Palamanui campus saved — Regents approve reallocated funding
HILO — A community college for West Hawaii moved a step closer Thursday when the University of Hawaii Board of Regents approved “repurposing” money left over from an Oahu project to pay higher-than-expected construction costs.
The board voted to use $6.5 million in leftover revenue bonds for the Palamanui campus to be located north and mauka of Kona International Airport. The money will be added to $7.5 million in previously approved state funding and $9.68 million from developer Palamanui LLC. Palamanui LLC is also providing about $10 million in infrastructure.
But the board didn’t let go of the money easily. Several members grilled John Morton, vice president for community colleges, on why the bids came in almost 40 percent higher than estimated.
The board is especially sensitive to cost overruns after a contractor working on a University of Hawaii at Hilo student housing project in testimony to the state Legislature last week accused Capital Projects Director Brian Minaai of “blatant mismanagement,” saying he “gave away millions of dollars” and tried to funnel work to his friends. The state attorney general is looking into those allegations and the board took up the issue in executive session Thursday.
Regent Benjamin Kudo voted against using the money, after first asking the board to delay the vote until it could figure out why three contractors came in at around the same price, all significantly higher than estimated.
“We are under public scrutiny about how we spend our money,” Kudo said.
He chafed at hearing the board must commit the leftover bond money by June 30 or it must be reauthorized by the Legislature, pushing the project another year into the future.
“I want to express my concerns about proceeding with this project because we have a gun to our head,” Kudo said. “I’m not quite sure we’ve done our job, done our homework.”
The project’s low bidder, Nan Inc., had submitted a bid of $21.5 million, which was about $4 million more than the university and a private developer had set aside for the first phase. Nan Inc. withdrew its bid last month. The next lowest bid, from F&H Construction, was for about $25.5 million, leaving the $8 million gap between funding and cost.
Morton told the board he would work with the contractor to try to bring the cost down to $23 million. If there is a significant redesign, the project will have to go back out to bid. Some regents wanted to do just that, but they ended up voting in favor after pleas from other regents.
“I don’t think if we go out and rebid we’re going to get a lower bid,” said Regent James Lee. “We shouldn’t hold up this project any further. It’s 25 years in the making.”
Dozens of West Hawaii residents submitted written testimony urging the board to approve the money. Beth Sanders, interim director of the University Center at West Hawaii, brought along a petition signed by 140 students and staff who were on campus Wednesday at the Kealakekua shopping center.

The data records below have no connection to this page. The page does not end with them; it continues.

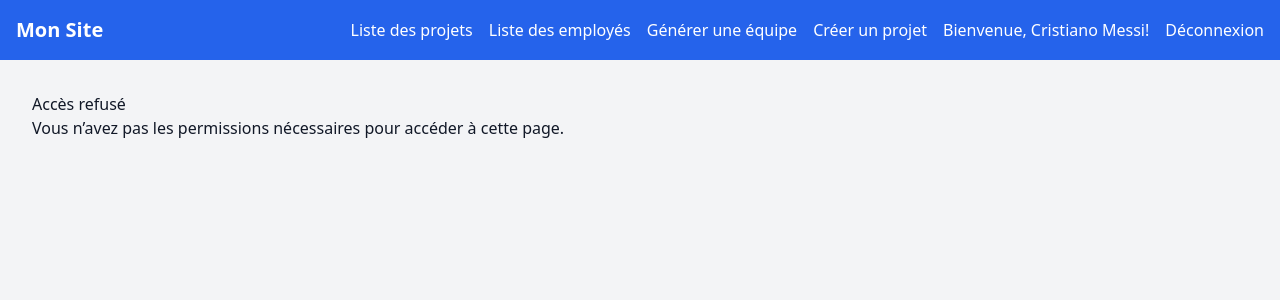
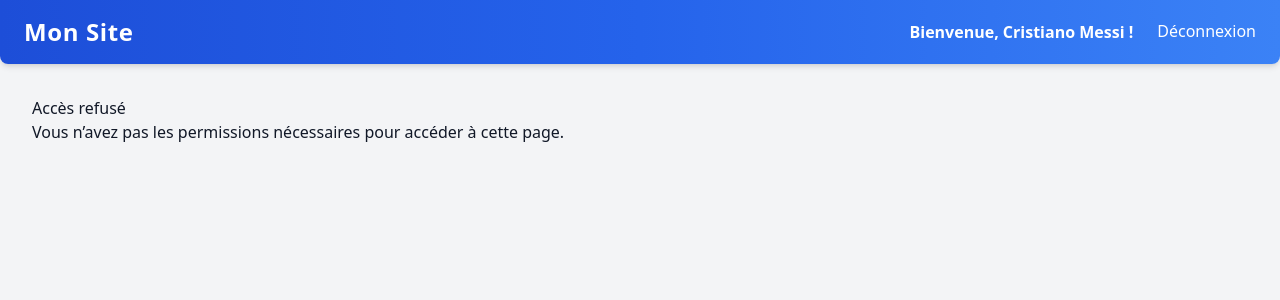
Before and after one commit to WILFRIEDdes/Advanced-Matchmaking, a Django app: page /matchmakingApp/unauthorized/ in a window 1280 px wide. Shown: the top 300 px of the page. Run offline with Django 5.2, Linux system fonts and the light colour scheme; a user stored in the database is signed in; data comes from the database, SQL or seed files in the repository; some libraries are stand-ins or nearby versions.

Commit message:
profil / calendrier

```diff
--- a/matchmakingProject/matchmakingApp/templates/base.html
+++ b/matchmakingProject/matchmakingApp/templates/base.html
@@ -9,27 +9,36 @@
 <body class="bg-gray-100 text-gray-900">
 
     <!-- Navbar -->
-    <nav class="bg-blue-600 p-4">
+    <nav class="bg-gradient-to-r from-blue-700 via-blue-600 to-blue-500 shadow-md rounded-b-lg px-6 py-4">
         <div class="container mx-auto flex justify-between items-center">
-            <a href="{% url 'index' %}" class="text-white text-xl font-bold">Mon Site</a>
-            <div class="flex items-center space-x-4">
+            <a href="{% url 'index' %}" class="text-white text-2xl font-extrabold tracking-wide">Mon Site</a>
+            <div class="flex items-center space-x-6">
                 {% if user.is_authenticated %}
-                    <a href="{% url 'list_projects' %}" class="text-white hover:underline">Liste des projets</a>
-                    <a href="{% url 'list_employees' %}" class="text-white hover:underline">Liste des employés</a>
-                    <a href="{% url 'team_generation' %}" class="text-white hover:underline">Générer une équipe</a>
-                    <a href="{% url 'create_project' %}" class="text-white hover:underline">Créer un projet</a>
-                    <span class="text-white">Bienvenue, {{ user.prenom }} {{ user.nom }}!</span>
+                    {% if user.role == 'manager' %}
+                        <a href="{% url 'list_projects' %}" class="text-white font-medium transition duration-300 border-b-2 border-transparent hover:border-white">Projets</a>
+                        <a href="{% url 'list_employees' %}" class="text-white font-medium transition duration-300 border-b-2 border-transparent hover:border-white">Employés</a>
+                        <a href="{% url 'team_generation' %}" class="text-white font-medium transition duration-300 border-b-2 border-transparent hover:border-white">Équipes</a>
+                        <a href="{% url 'create_project' %}" class="text-white font-medium transition duration-300 border-b-2 border-transparent hover:border-white">Créer un projet</a>
+                        <a href="{% url 'calendar' %}" class="text-white font-medium transition duration-300 border-b-2 border-transparent hover:border-white">Calendrier</a>
+                        <a href="{% url 'profile' %}" class="text-white font-medium transition duration-300 border-b-2 border-transparent hover:border-white">Mon Profil</a>
+                    {% elif user.role == 'employee' %}
+                        <a href="{% url 'list_projects' %}" class="text-white font-medium transition duration-300 border-b-2 border-transparent hover:border-white">Mes Projets</a>
+                        <a href="{% url 'calendar' %}" class="text-white font-medium transition duration-300 border-b-2 border-transparent hover:border-white">Calendrier</a>
+                        <a href="{% url 'profile' %}" class="text-white font-medium transition duration-300 border-b-2 border-transparent hover:border-white">Mon Profil</a>
+                    {% endif %}
+                    <span class="text-white font-semibold">Bienvenue, {{ user.prenom }} {{ user.nom }} !</span>
                     <form method="post" action="{% url 'logout' %}">
                         {% csrf_token %}
-                        <button type="submit" class="text-white hover:underline">Déconnexion</button>
+                        <button type="submit" class="text-white font-medium transition duration-300 border-b-2 border-transparent hover:border-white">Déconnexion</button>
                     </form>
                 {% else %}
-                    <a href="{% url 'login' %}" class="text-white hover:underline">Connexion</a>
-                    <a href="#" class="text-white hover:underline">Inscription</a>
+                    <a href="{% url 'login' %}" class="text-white font-medium transition duration-300 border-b-2 border-transparent hover:border-white">Connexion</a>
                 {% endif %}
             </div>
         </div>
     </nav>
+
+
 
     <!-- Contenu principal -->
     <div class="container mx-auto p-8">
--- a/matchmakingProject/matchmakingApp/urls.py
+++ b/matchmakingProject/matchmakingApp/urls.py
@@ -11,4 +11,6 @@ urlpatterns = [
     path('list_employees/', views.list_employees, name='list_employees'),
     path('list_projects/', views.list_projects, name='list_projects'),
     path('create_project/', views.create_project, name='create_project'),
+    path('calendar/', views.calendar, name='calendar'),
+    path('profile/', views.profile, name='profile'),
 ]
--- a/matchmakingProject/matchmakingApp/views.py
+++ b/matchmakingProject/matchmakingApp/views.py
@@ -97,6 +97,8 @@ def list_projects(request):
     return render(request, 'list_projects.html', {'projets': projets})
 
 
+@login_required
+@role_required(['manager'])
 def create_project(request):
     if request.method == 'POST':
         form = ProjetForm(request.POST)
@@ -127,3 +129,15 @@ def create_project(request):
 
     competences = Competence.objects.all()
     return render(request, 'create_project.html', {'form': form, 'competences': competences})
+
+
+@login_required
+def calendar(request):
+    # code ici
+    return render(request, 'calendar.html')
+
+
+@login_required
+def profile(request):
+    # code ici
+    return render(request, 'profile.html')
```
Also changed, not shown: matchmakingProject/matchmakingApp/templates/calendar.html (added, +7 -0 lines), matchmakingProject/matchmakingApp/templates/profile.html (added, +7 -0 lines).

“We consider us at a tipping point,” Sanders said. “The community is behind it and Palamanaui is stepping up to help with this.”
Mayor Billy Kenoi addressed the board on another topic, naming the UH-Hilo College of Pharmacy after the late U.S. Sen, Daniel Inouye. But Kenoi didn’t lobby for the Palamanui campus on Thursday.

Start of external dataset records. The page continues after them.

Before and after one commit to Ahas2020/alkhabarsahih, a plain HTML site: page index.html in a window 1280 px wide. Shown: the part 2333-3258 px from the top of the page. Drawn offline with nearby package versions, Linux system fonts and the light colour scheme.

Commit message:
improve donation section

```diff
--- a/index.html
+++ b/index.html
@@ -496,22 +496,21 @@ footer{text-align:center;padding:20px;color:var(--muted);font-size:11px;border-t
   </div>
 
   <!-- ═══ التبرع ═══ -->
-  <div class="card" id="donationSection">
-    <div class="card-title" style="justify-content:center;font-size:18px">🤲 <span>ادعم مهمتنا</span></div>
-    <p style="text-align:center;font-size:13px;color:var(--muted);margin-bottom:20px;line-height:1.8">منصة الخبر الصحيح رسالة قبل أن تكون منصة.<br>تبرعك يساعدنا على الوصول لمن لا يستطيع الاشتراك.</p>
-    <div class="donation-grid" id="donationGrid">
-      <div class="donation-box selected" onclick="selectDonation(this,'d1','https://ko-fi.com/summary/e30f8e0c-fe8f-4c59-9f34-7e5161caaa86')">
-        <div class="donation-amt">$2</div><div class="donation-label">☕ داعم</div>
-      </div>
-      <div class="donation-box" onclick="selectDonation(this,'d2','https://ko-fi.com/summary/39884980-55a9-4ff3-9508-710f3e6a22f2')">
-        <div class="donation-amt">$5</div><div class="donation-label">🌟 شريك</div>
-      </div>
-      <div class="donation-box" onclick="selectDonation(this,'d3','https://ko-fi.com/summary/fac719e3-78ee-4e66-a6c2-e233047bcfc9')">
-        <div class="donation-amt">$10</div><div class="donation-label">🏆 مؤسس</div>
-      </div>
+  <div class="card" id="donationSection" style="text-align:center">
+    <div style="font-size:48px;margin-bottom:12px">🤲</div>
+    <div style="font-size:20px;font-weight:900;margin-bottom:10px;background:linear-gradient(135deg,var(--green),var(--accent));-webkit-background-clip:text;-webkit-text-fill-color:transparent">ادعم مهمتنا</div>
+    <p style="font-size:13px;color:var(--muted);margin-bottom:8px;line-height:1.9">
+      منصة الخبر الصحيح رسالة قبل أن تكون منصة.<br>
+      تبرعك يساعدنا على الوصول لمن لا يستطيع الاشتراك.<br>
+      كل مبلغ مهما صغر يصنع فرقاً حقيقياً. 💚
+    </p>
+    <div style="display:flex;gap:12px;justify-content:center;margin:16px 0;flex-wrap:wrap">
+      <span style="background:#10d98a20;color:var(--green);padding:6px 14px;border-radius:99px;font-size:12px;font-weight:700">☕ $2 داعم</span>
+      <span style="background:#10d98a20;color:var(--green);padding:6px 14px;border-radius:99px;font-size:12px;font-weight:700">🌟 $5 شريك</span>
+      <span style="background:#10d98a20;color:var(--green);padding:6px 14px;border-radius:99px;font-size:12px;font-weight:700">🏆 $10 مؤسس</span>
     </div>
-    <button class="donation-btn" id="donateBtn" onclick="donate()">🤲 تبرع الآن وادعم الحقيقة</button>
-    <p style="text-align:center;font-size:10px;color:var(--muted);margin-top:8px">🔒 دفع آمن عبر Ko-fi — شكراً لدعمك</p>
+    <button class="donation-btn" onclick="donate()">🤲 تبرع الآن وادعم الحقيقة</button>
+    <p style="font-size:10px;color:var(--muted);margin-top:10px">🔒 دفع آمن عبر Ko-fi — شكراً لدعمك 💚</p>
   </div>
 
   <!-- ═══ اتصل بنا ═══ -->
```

Steve Colon, Hawaii division president of Hunt Cos., a Palamanui partner, urged the board to move the project forward.
“We have built a road, a great road. We’ve got the site all set up for you,” Colon said. “At the end of the day, we end up with a $20 million commitment. We’ve developed a world-class facility here that’s going to be a tremendous campus. … We did our part and we’re asking you to do your part.”
Colon said after the meeting that the first phase of the project will be a culinary arts building and a health science and student services building. The first phase, which will bring all of the current Kealakekua campus over to the Palamanui site, should be ready for classes January 2015, he said.
“We’re very, very pleased with the vote,” Colon said. “We’ve come so far and it’s just such a long journey.”